Accurate observation is crucial to effective coaching; however, the pressure and thrills of matchday, at any level of the game, can cloud the judgement of even the most experienced coach.
How much of a game can you accurately recall? How does the final score impact on what you have seen? How do individual values, beliefs and experiences – formed way before the game- impact the decision-making process on the day?

These were just a few of the questions fourteen coaches from the women’s and girls’ game discussed as part of an elite coach development visit to Holland earlier in the year.

Led by Audrey Cooper, the FA’s head of women’s coach development, the group consisted of a mix of FA coaching staff including Mo Marley [interim England women’s head coach] and Marieanne Spacey [FA women’s coach and player developer] as well as coaches from the women's and girls' talent pathway, such as Southampton’s Lois Fidler and Arsenal’s Tessa Payne.

The group attended a number of games at Euro 2017 to develop their observational skills using analysis and technology.

“Becoming more aware of the preconceptions that coaches may ‘bring with them’ to decision-making during a game can be a challenging but illuminating task,” explained Shayne Hall, FA performance analysis lead.

“Over the course of the visit we asked coaches to consider: what hinders decision-making when coaching from the touchline? Are you aware of how pressure impacts upon your observational skills? And, how do we know if we are thinking correctly under pressure – what does the process look like?” added Hall.

The coaches were given time to consider their own coaching journey and what biases may have formed as a result of their own previous experience. For Hall, understanding how you ‘see’ the game can only help you make better decisions in the future.

“There are many biases that coaches adopt. Watching the game from the perspective of their own previous playing position or making assumptions based on previous playing history or experience of the game are common,” he explained.

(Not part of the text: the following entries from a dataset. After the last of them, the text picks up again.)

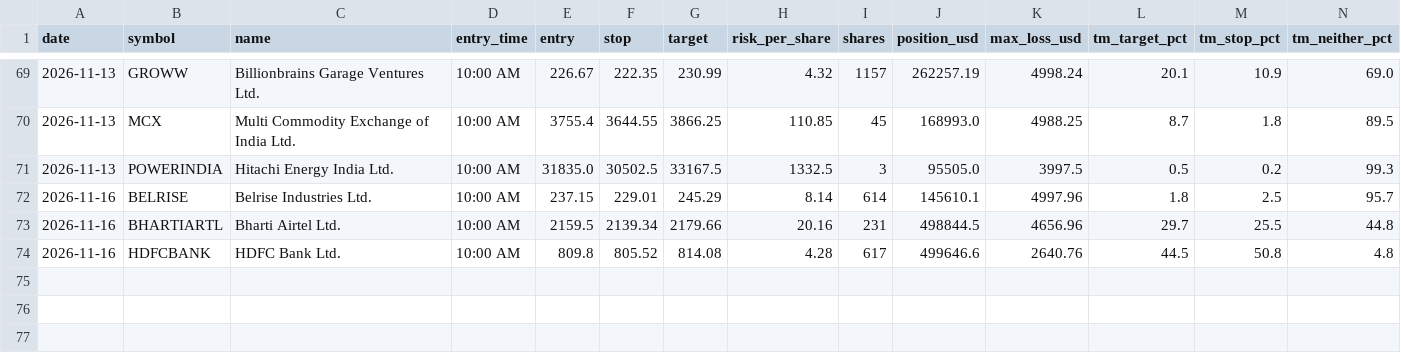
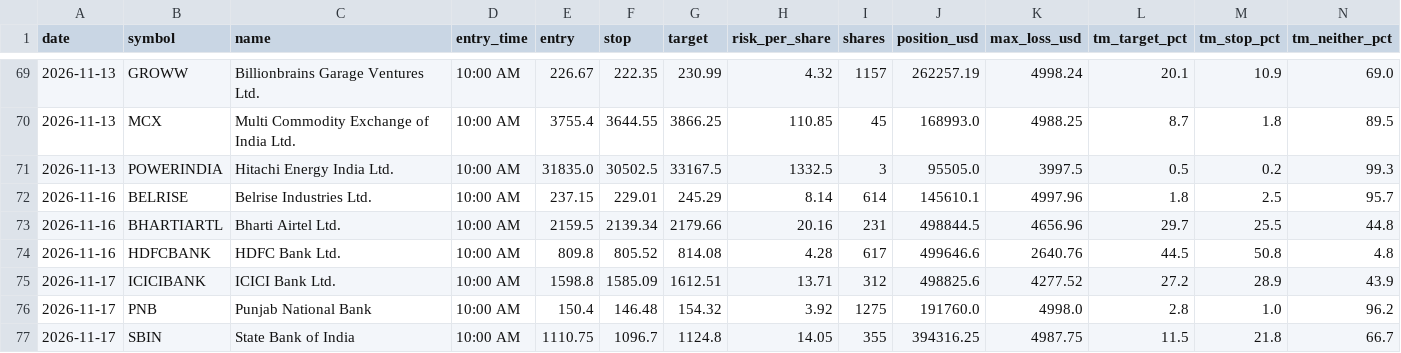
Before and after one commit to Adit0396/AlgoTrading, a CSV file: forward-test-data-india/results.csv, drawn as a sheet; only a part is shown, gaps mark what is left out; rows hold the shown columns only; the diff names each change by its address in the sheet, - before the commit and + after, or states it on an @@ line.

```diff
--- a/forward-test-data-india/results.csv
+++ b/forward-test-data-india/results.csv
+row 75: 2026-11-17 | ICICIBANK | ICICI Bank Ltd. | 10:00 AM | 1598.8 | 1585.09 | 1612.51 | 13.71 | 312 | 498825.6 | 4277.52 | 27.2 | 28.9 | 43.9
+row 76: 2026-11-17 | PNB | Punjab National Bank | 10:00 AM | 150.4 | 146.48 | 154.32 | 3.92 | 1275 | 191760.0 | 4998.0 | 2.8 | 1.0 | 96.2
+row 77: 2026-11-17 | SBIN | State Bank of India | 10:00 AM | 1110.75 | 1096.7 | 1124.8 | 14.05 | 355 | 394316.25 | 4987.75 | 11.5 | 21.8 | 66.7
```
Also changed, not shown: forward-test-data-india/daily.csv, 5 other files.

“Furthermore, if a coach watches a player playing in a similar position to that which they played can mean the coach holds the player up to their own standards and experiences.

“Similarly, it is easy to remember one particular aspect of a performance rather than seeing the bigger picture.

“For example, a coach may remember one failed attempt in a hundred repetitions – but that one thing stays with them. This can form their judgement irrespective to what happens before or after the failed attempt. That’s bias in action and we’re all susceptible to that,” he added.

Hall recommends that coaches should focus on a specific aspect of the game when observing players and teams.

"It is quite easy to fall into the trap of trying to look at every aspect of performance. Having a narrower focus of attention can help coaches improve their observation."

5 top tips to ensure coaches don’t have bias in their work

  • Simply be aware that bias exists. This is usually the biggest learning curve for most coaches.
  • Develop a systematic process that allows you to stop and use a clear mind judgement process when observing.
  • Be aware that in the heat of the moment you need to stop and go back to that process.
  • Have a clear focus when watching a game or training session: what aspect of performance are you looking at?
  • Wait for your ‘epiphany’ moment. We still see lots of coaches coming onto FA courses with biases before they have an epiphany moment: “yes, that’s me with the bias and I didn’t realise”.


Shayne Hall is the elite education manager at Hudl.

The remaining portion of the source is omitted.